There was little detailed investment information, such as fact sheets, prospectuses, investment policy statements, comparative performance to other similar funds, capital market identifiers (CUSIPS), risk measurements, leverage, cost to investor, etc. Inquiries for said information were met with blank stares.
In those early days, I only saw one company, Orbis Investment Management Ltd, produce fact sheets equal to, or truly better than the US professional investment standards, an amplification of the impressive investment track record.
It was very hard to find any verifiable detail on security products, although eventual digging on Bloomberg would generally turn things up, but almost no individual investors had access to this large financial institutional product.
Fiduciary standards were not defined.
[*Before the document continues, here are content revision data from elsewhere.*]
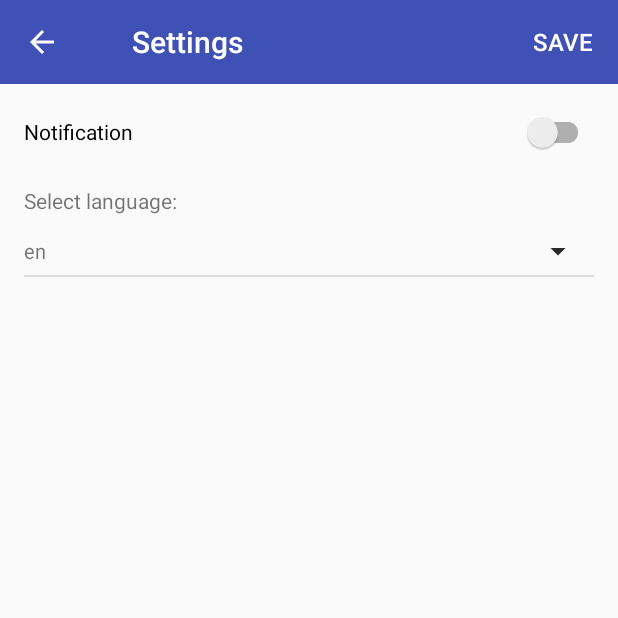
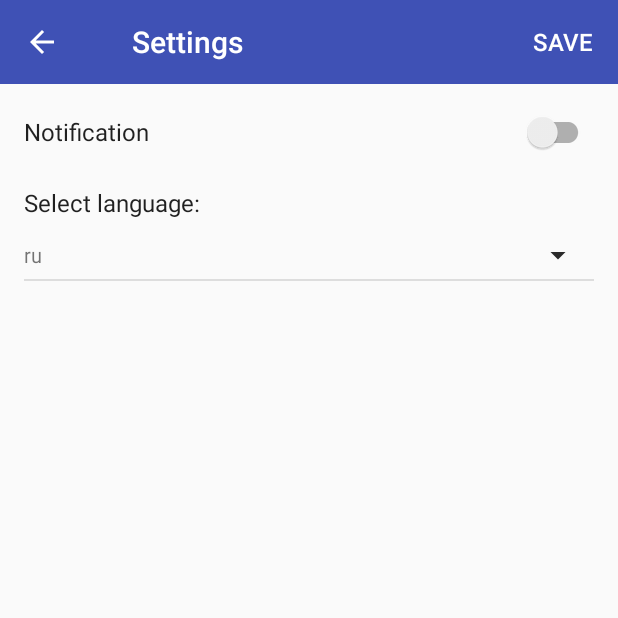
Before and after one commit to akademiya/Exercise, an Android app: the SettingsActivity screen opened directly, with no data from a screen before it, on a phone screen of 412 x 824 dp, the top half of it. Run offline under Robolectric (Android 15) with nearby library versions, the phone set to English and light mode, and no system bars.

Commit message:
settings v3 - notification manager

```diff
--- a/app/src/main/AndroidManifest.xml
+++ b/app/src/main/AndroidManifest.xml
@@ -3,10 +3,12 @@
     package="adv.vadym.com.tfexercise">
 
     <uses-permission android:name="android.permission.INTERNET" />
+    <uses-permission android:name="android.permission.VIBRATE" />
 
     <application
+        android:name=".AndroidApplication"
         android:allowBackup="true"
-        android:icon="@mipmap/i_030"
+        android:icon="@mipmap/icon_exercis_100"
         android:label="@string/app_name"
         android:roundIcon="@mipmap/ic_launcher_round"
         android:supportsRtl="true"
@@ -18,7 +20,7 @@
                 <category android:name="android.intent.category.LAUNCHER" />
             </intent-filter>
         </activity>
-        <activity android:name=".SettingsActivity"/>
+        <activity android:name=".SettingsActivity" />
     </application>
 
 </manifest>
--- a/app/src/main/java/adv/vadym/com/tfexercise/MainActivity.kt
+++ b/app/src/main/java/adv/vadym/com/tfexercise/MainActivity.kt
@@ -13,6 +13,7 @@ import kotlinx.android.synthetic.main.activity_main.*
 class MainActivity : YouTubeBaseActivity(), YouTubePlayer.OnInitializedListener {
 
     private val RECOVERY_REQUEST = 1
+    private val messageNotification = MessageNotification
 
     override fun onCreate(savedInstanceState: Bundle?) {
         super.onCreate(savedInstanceState)
@@ -41,7 +42,10 @@ class MainActivity : YouTubeBaseActivity(), YouTubePlayer.OnInitializedListener
 
     override fun onInitializationSuccess(provider: YouTubePlayer.Provider?, player: YouTubePlayer?, wasRestored: Boolean) {
         if (!wasRestored) {
-            player?.cueVideo(resources.getString(R.string.video_cod_ru))
+            if (messageNotification.languageId == 0)
+                player?.cueVideo(resources.getString(R.string.video_cod_ru))
+            else if (messageNotification.languageId == 1)
+                player?.cueVideo(resources.getString(R.string.video_cod_jp))
         }
     }
 
--- a/app/src/main/java/adv/vadym/com/tfexercise/SettingsActivity.kt
+++ b/app/src/main/java/adv/vadym/com/tfexercise/SettingsActivity.kt
@@ -1,5 +1,6 @@
 package adv.vadym.com.tfexercise
 
+import android.content.Intent
 import android.os.Bundle
 import android.support.v7.app.AppCompatActivity
 import android.view.MenuItem
@@ -10,7 +11,9 @@ import kotlinx.android.synthetic.main.activity_settings.*
 
 class SettingsActivity : AppCompatActivity() {
 
-    private var selectedLanguage = ""
+    private val messageNotification = MessageNotification
+    private var toggleSwitcher = false
+    private var languageId = 0
 
     override fun onCreate(savedInstanceState: Bundle?) {
         super.onCreate(savedInstanceState)
@@ -26,14 +29,27 @@ class SettingsActivity : AppCompatActivity() {
         )
         spLanguageAdapter.setDropDownViewResource(R.layout.spinner_drop_down)
         sp_language.adapter = spLanguageAdapter
+        sp_language.setSelection(messageNotification.languageId)
         sp_language.onItemSelectedListener = object : AdapterView.OnItemSelectedListener {
             override fun onNothingSelected(parent: AdapterView<*>?) {}
             override fun onItemSelected(parent: AdapterView<*>?, view: View?, position: Int, id: Long) {
-                selectedLanguage = spLanguageAdapter.getItem(position).toString()
+                languageId = position
             }
         }
 
-        button_save.setOnClickListener {  }
+        button_save.setOnClickListener {
+            messageNotification.saveSelectedLanguage(languageId)
+            messageNotification.saveToggleSwitchNotify(toggleSwitcher)
+            if (toggleSwitcher) {
+                messageNotification.notify(this, "TF Exercise", 1)
+            }
+            startActivity(Intent(this, MainActivity::class.java))
+        }
+
+        sw_notify.isChecked = messageNotification.switcher
+        sw_notify.setOnCheckedChangeListener { _, isChecked ->
+            toggleSwitcher = isChecked
+        }
     }
 
     override fun onOptionsItemSelected(item: MenuItem) = when (item.itemId) {
--- /dev/null
+++ b/app/src/main/res/drawable/ic_action.xml
@@ -0,0 +1,5 @@
+<vector android:height="24dp" android:tint="#FFFFFF"
+    android:viewportHeight="24.0" android:viewportWidth="24.0"
+    android:width="24dp" xmlns:android="http://schemas.android.com/apk/res/android">
+    <path android:fillColor="#FF000000" android:pathData="M12,4l-1.41,1.41L16.17,11H4v2h12.17l-5.58,5.59L12,20l8,-8z"/>
+</vector>
--- /dev/null
+++ b/app/src/main/res/drawable/ic_launcher_foreground.xml
@@ -0,0 +1,5 @@
+<?xml version="1.0" encoding="utf-8"?>
+<adaptive-icon xmlns:android="http://schemas.android.com/apk/res/android">
+    <background android:drawable="@drawable/ic_launcher_background" />
+    <foreground android:drawable="@drawable/ic_launcher_foreground" />
+</adaptive-icon>
--- /dev/null
+++ b/app/src/main/res/drawable/ic_share.xml
@@ -0,0 +1,9 @@
+<vector xmlns:android="http://schemas.android.com/apk/res/android"
+        android:width="24dp"
+        android:height="24dp"
+        android:viewportWidth="24.0"
+        android:viewportHeight="24.0">
+    <path
+        android:fillColor="#FFF"
+        android:pathData="M18,16.08c-0.76,0 -1.44,0.3 -1.96,0.77L8.91,12.7c0.05,-0.23 0.09,-0.46 0.09,-0.7s-0.04,-0.47 -0.09,-0.7l7.05,-4.11c0.54,0.5 1.25,0.81 2.04,0.81 1.66,0 3,-1.34 3,-3s-1.34,-3 -3,-3 -3,1.34 -3,3c0,0.24 0.04,0.47 0.09,0.7L8.04,9.81C7.5,9.31 6.79,9 6,9c-1.66,0 -3,1.34 -3,3s1.34,3 3,3c0.79,0 1.5,-0.31 2.04,-0.81l7.12,4.16c-0.05,0.21 -0.08,0.43 -0.08,0.65 0,1.61 1.31,2.92 2.92,2.92 1.61,0 2.92,-1.31 2.92,-2.92s-1.31,-2.92 -2.92,-2.92z"/>
+</vector>
--- a/app/src/main/res/layout/activity_settings.xml
+++ b/app/src/main/res/layout/activity_settings.xml
@@ -24,7 +24,6 @@
                 android:id="@+id/button_save"
                 style="@style/ButtonToolbarWithStartEndPadding"
                 android:layout_width="wrap_content"
-                android:layout_height="match_parent"
                 android:text="@string/save" />
         </LinearLayout>
     </android.support.v7.widget.Toolbar>
@@ -36,27 +35,30 @@
         <LinearLayout
             android:layout_width="match_parent"
             android:layout_height="wrap_content"
-            android:layout_marginEnd="16dp"
-            android:layout_marginStart="16dp"
+            android:layout_marginEnd="@dimen/parent_margin"
+            android:layout_marginStart="@dimen/parent_margin"
             android:orientation="vertical">
 
             <android.support.v7.widget.SwitchCompat
+                android:id="@+id/sw_notify"
+                style="@style/TextStyle"
                 android:layout_width="match_parent"
-                android:layout_height="48dp"
-                android:layout_marginTop="8dp"
-                android:text="Notification" />
+                android:layout_height="@dimen/sw_height"
+                android:layout_marginTop="@dimen/space8"
+                android:text="@string/notification" />
 
             <TextView
+                style="@style/TextStyle"
                 android:layout_width="wrap_content"
                 android:layout_height="wrap_content"
-                android:layout_marginTop="12dp"
-                android:text="Select language:" />
+                android:layout_marginTop="@dimen/space12"
+                android:text="@string/select_language" />
 
             <Spinner
                 android:id="@+id/sp_language"
                 android:layout_width="match_parent"
-                android:layout_height="32dp"
-                android:layout_marginTop="8dp"
+                android:layout_height="@dimen/spinner_height"
+                android:layout_marginTop="@dimen/space8"
                 android:backgroundTint="@color/black" />
 
             <View
--- a/app/src/main/res/values/colors.xml
+++ b/app/src/main/res/values/colors.xml
@@ -6,6 +6,7 @@
     <color name="white">#fff</color>
     <color name="black">#2a2a2a</color>
     <color name="divider_color">#1E000000</color> <!--12% of black-->
+    <color name="text_primary_dark">#DF000000</color> <!--87% of black-->
 
     // MATERIAL
     <color name="lightGreen">#8BC34A</color> <!--  A500 -->
--- a/app/src/main/res/values/dimens.xml
+++ b/app/src/main/res/values/dimens.xml
@@ -1,4 +1,11 @@
 <?xml version="1.0" encoding="utf-8"?>
 <resources>
+    <dimen name="space8">8dp</dimen>
+    <dimen name="space12">12dp</dimen>
+    <dimen name="parent_margin">16dp</dimen>
     <dimen name="toolbar_height">56dp</dimen>
+    <dimen name="sw_height">48dp</dimen>
+    <dimen name="spinner_height">32dp</dimen>
+
+    <dimen name="text_size">16sp</dimen>
 </resources>
--- a/app/src/main/res/values/strings.xml
+++ b/app/src/main/res/values/strings.xml
@@ -8,11 +8,17 @@
     // YouTube
     <string name="player_error">Error initializing YouTube player: %s</string>
     <string name="video_cod_ru">Ov7imh65j84</string>
+    <string name="video_cod_jp">fuIyclSOD6A</string>
 
     <string-array name="language">
-        <item>en</item>
-        <item>ko</item>
+        <item>ru</item>
         <item>jp</item>
-        <item>ru</item>
     </string-array>
+
+    <string name="message_notification_title">Message: %1$s</string>
+    <string name="message_notification_text">Пора делать зарядку. 10 мин на упражнения.</string>
+    <string name="action_share">Share</string>
+    <string name="action_reply">Reply</string>
+    <string name="notification">Notification</string>
+    <string name="select_language">Select language:</string>
 </resources>
--- a/app/src/main/res/values/styles.xml
+++ b/app/src/main/res/values/styles.xml
@@ -28,13 +28,21 @@
         <item name="android:gravity">center_vertical</item>
     </style>
 
+    <style name="TextStyle" parent="AppTheme">
+        <item name="android:layout_width">wrap_content</item>
+        <item name="android:layout_height">wrap_content</item>
+        <item name="android:fontFamily" tools:ignore="NewApi">sans-serif</item>
+        <item name="android:textSize">@dimen/text_size</item>
+        <item name="android:textColor">@color/text_primary_dark</item>
+    </style>
+
     <style name="ButtonToolbarWithStartEndPadding" parent="Base.Widget.AppCompat.ActionButton">
         <item name="android:textColor">@color/white</item>
         <item name="android:textAllCaps">true</item>
         <item name="android:fontFamily" tools:ignore="NewApi">sans-serif-medium</item>
         <item name="android:paddingStart">16dp</item>
         <item name="android:paddingEnd">16dp</item>
-        <item name="android:textSize">16sp</item>
+        <item name="android:textSize">@dimen/text_size</item>
         <item name="android:layout_height">match_parent</item>
     </style>
 
```
Also changed, not shown: app/build.gradle (+11 -4 lines), app/src/main/java/adv/vadym/com/tfexercise/MessageNotification.kt (added, +113 -0 lines), app/src/main/res/drawable-hdpi/ic_stat_message.png (added), app/src/main/res/drawable/icon_exercise.png (added).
There was little or no full disclosure of financial salesperson’s credentials, compensation, or the business model philosophy of an investment firm.
No conflicts of interest disclosed, such as additional discounts or extra compensation for selling a specific product.
The people selling the products were hard to define.
Who they were, what type of background, qualifications, licensing, fiduciary standards?
One minute an individual was a project manager, next an investment adviser in a highly complex environment. Thus, the fully qualified investment professionals, such as Certified Public Accountants, Certified Financial Planners™ or Chartered Financial Analysts with mandated fiduciary responsibility to clients were little differentiated between those holding out as “financial advisers,” an absolute misnomer.
But it didn’t matter – then!
Bermuda was embracing the internet rapidly. Individual mass access to computers for the individual was increasing also; at last, access to the big investment world.
It wasn’t an entirely negative picture. Everyone was trying.
The local investment industry was in the toddler stage but stepping determinedly forward to local population investment inclusiveness almost equal to that experienced by people of significant resources who always had access to outside investment services.
This was a good thing!
Next week, part three: no one ever cares about background when times are good. Then came the dot-com bubble crash in March 2000.
• Martha Harris Myron is a native Bermuda islander, a presenter, author, international finance columnist, YouTube creator The Bermuda Islander Financial Literacy Perspectives network. Subscribe to the Bermuda-Bermy Island Finance Blog http://marthamyron.com. Contact: firstname.lastname@example.org